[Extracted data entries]
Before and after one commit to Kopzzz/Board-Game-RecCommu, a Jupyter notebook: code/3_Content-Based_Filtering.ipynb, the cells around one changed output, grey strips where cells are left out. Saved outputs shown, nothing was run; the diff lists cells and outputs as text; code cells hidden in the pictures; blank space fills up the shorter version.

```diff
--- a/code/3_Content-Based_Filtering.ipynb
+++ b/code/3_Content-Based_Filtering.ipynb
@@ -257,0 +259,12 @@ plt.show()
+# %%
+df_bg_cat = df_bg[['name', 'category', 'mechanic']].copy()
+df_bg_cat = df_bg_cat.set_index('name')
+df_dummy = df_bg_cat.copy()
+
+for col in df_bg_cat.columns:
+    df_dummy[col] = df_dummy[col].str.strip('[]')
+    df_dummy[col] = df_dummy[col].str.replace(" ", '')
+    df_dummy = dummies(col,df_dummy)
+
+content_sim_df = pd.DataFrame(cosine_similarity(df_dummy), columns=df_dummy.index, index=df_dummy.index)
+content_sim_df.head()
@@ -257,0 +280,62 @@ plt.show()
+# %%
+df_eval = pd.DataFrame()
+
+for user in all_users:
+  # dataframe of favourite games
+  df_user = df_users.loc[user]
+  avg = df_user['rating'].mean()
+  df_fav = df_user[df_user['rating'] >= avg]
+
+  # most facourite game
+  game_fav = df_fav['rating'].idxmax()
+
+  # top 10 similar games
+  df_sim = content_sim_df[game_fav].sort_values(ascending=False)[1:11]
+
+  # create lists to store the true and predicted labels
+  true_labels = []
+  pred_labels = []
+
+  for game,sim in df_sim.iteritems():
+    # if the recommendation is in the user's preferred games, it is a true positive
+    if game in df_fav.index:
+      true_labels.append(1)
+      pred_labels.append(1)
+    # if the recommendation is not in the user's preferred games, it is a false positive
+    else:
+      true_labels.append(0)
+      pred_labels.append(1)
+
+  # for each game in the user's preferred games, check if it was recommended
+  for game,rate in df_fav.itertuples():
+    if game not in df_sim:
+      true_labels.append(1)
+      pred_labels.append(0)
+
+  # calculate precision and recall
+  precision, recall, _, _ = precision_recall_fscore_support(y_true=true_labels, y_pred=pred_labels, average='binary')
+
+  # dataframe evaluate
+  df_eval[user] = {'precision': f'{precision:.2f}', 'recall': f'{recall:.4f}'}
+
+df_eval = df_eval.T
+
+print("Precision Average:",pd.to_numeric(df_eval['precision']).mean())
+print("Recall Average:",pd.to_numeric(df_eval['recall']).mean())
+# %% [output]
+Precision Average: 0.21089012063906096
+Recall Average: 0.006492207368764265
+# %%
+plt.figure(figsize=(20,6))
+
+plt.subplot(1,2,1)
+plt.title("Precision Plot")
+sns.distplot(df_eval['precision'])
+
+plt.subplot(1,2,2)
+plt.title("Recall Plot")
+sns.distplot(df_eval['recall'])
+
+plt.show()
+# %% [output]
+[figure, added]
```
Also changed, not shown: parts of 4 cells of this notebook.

**EXERCISE DETAILS**
Once you find the string "columns" in a line of the records, copy that line.

**WRITTEN RESPONSE**
+for col in df_bg_cat.columns:
+content_sim_df = pd.DataFrame(cosine_similarity(df_dummy), columns=df_dummy.index, index=df_dummy.index)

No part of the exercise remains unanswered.